[Available data]
┄┄┄┄┄┄

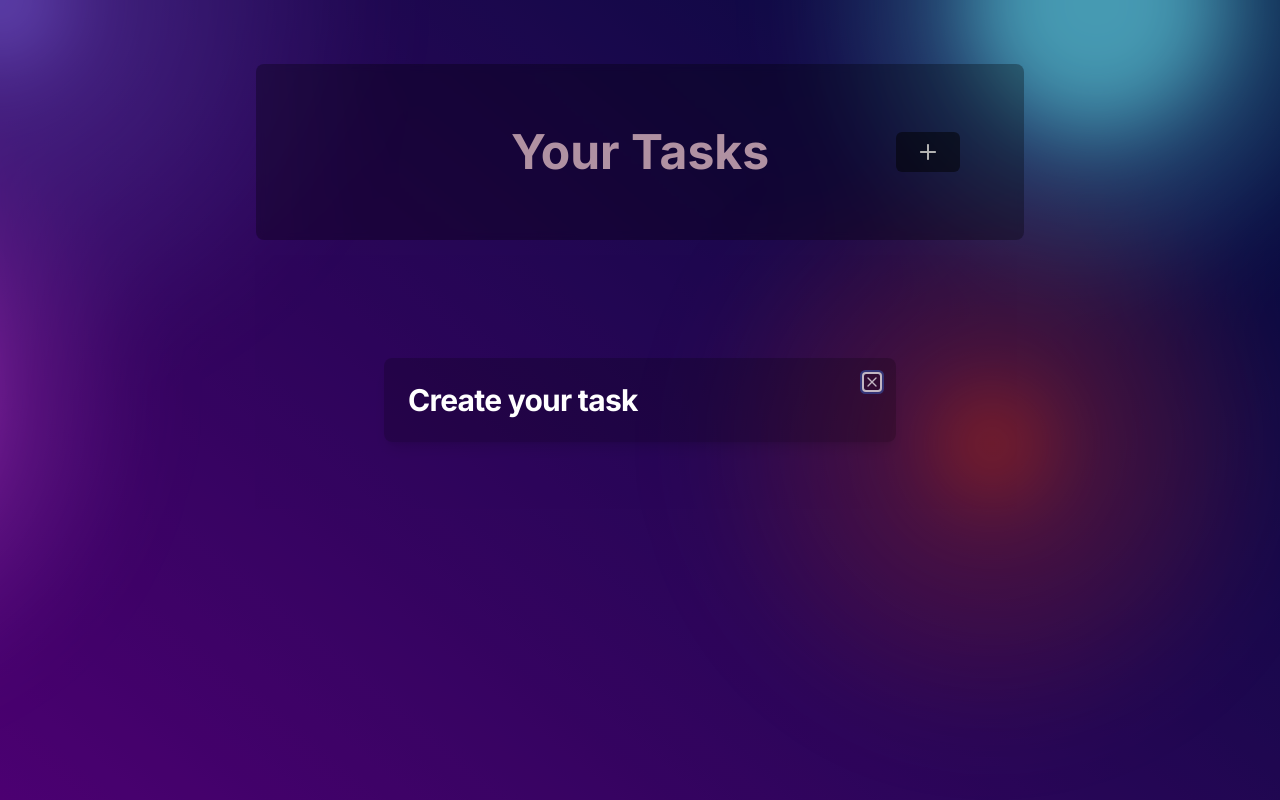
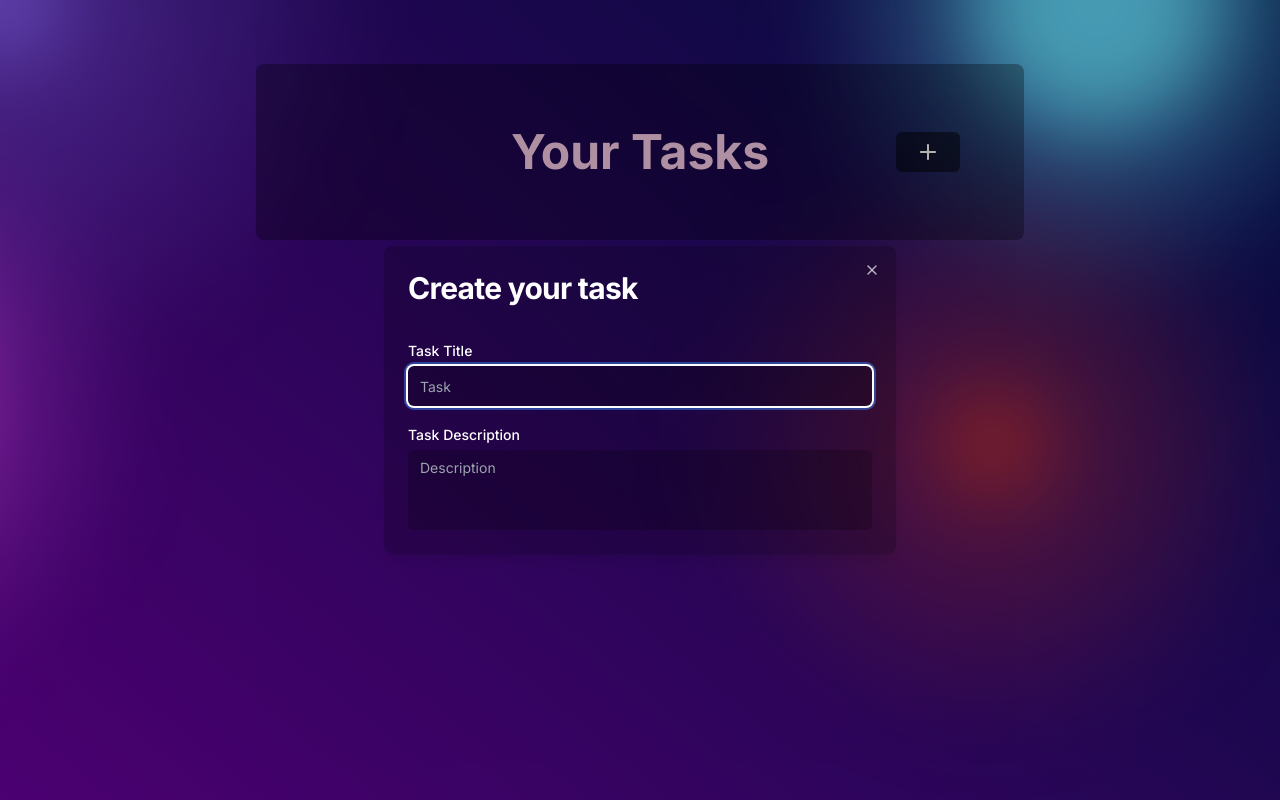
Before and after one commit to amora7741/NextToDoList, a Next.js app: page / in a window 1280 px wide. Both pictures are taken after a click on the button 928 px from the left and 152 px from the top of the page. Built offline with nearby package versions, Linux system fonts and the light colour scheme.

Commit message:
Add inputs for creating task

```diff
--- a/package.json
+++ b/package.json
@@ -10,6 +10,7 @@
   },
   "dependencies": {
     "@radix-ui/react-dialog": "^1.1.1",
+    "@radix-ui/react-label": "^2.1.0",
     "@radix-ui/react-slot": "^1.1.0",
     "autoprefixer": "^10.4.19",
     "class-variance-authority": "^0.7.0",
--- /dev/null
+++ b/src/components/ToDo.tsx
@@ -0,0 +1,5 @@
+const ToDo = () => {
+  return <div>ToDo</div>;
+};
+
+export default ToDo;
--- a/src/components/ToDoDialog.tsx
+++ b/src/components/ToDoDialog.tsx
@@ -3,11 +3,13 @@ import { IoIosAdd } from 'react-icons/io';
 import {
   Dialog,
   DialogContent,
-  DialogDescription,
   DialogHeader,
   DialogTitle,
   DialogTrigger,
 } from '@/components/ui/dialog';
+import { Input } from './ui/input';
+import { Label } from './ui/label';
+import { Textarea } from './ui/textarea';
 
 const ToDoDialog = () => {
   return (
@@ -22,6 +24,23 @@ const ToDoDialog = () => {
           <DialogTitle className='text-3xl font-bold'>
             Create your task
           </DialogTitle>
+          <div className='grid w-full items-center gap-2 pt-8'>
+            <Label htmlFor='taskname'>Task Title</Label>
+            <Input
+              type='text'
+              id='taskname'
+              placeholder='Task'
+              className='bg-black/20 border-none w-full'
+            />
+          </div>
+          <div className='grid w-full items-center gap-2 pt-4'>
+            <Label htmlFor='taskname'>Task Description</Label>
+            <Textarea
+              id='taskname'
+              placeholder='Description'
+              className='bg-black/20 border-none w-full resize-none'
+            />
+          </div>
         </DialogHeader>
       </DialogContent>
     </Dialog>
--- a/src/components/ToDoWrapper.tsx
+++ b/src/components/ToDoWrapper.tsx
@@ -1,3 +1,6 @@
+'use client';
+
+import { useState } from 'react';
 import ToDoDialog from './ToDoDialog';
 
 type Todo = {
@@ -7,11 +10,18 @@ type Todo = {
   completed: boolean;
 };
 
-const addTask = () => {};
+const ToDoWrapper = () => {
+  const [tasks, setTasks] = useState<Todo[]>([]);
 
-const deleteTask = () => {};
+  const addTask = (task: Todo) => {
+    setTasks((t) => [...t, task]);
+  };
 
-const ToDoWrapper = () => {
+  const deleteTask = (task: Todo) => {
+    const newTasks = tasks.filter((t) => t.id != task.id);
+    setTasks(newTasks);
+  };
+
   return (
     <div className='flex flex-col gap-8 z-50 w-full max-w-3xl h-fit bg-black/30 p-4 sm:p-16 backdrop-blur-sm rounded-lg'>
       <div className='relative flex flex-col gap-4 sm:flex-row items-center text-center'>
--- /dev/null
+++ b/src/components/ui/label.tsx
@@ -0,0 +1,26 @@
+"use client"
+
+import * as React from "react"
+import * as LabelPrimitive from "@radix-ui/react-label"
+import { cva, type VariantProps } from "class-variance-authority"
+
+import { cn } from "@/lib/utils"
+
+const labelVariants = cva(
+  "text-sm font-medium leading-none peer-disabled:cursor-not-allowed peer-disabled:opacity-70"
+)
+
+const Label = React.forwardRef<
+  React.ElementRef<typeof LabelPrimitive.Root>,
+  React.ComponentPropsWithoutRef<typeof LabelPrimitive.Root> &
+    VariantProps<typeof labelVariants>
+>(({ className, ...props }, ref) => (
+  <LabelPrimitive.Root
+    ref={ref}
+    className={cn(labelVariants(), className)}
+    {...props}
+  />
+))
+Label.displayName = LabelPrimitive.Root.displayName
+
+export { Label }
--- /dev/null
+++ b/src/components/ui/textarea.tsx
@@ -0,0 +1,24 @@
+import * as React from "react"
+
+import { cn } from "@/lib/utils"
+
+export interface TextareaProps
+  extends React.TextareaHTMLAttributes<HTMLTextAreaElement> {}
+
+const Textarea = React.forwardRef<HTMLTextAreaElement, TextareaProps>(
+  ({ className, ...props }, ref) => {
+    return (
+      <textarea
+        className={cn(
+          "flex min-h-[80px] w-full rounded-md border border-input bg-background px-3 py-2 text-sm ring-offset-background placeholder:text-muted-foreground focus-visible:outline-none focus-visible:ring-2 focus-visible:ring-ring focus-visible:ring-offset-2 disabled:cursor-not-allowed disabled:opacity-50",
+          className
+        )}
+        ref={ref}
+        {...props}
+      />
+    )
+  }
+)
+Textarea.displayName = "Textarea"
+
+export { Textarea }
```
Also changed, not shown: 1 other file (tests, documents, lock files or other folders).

┄┄┄┄┄┄

[Exercise] Only a number is expected here: how many lines of the records above contain "className".

[Exercise result] 12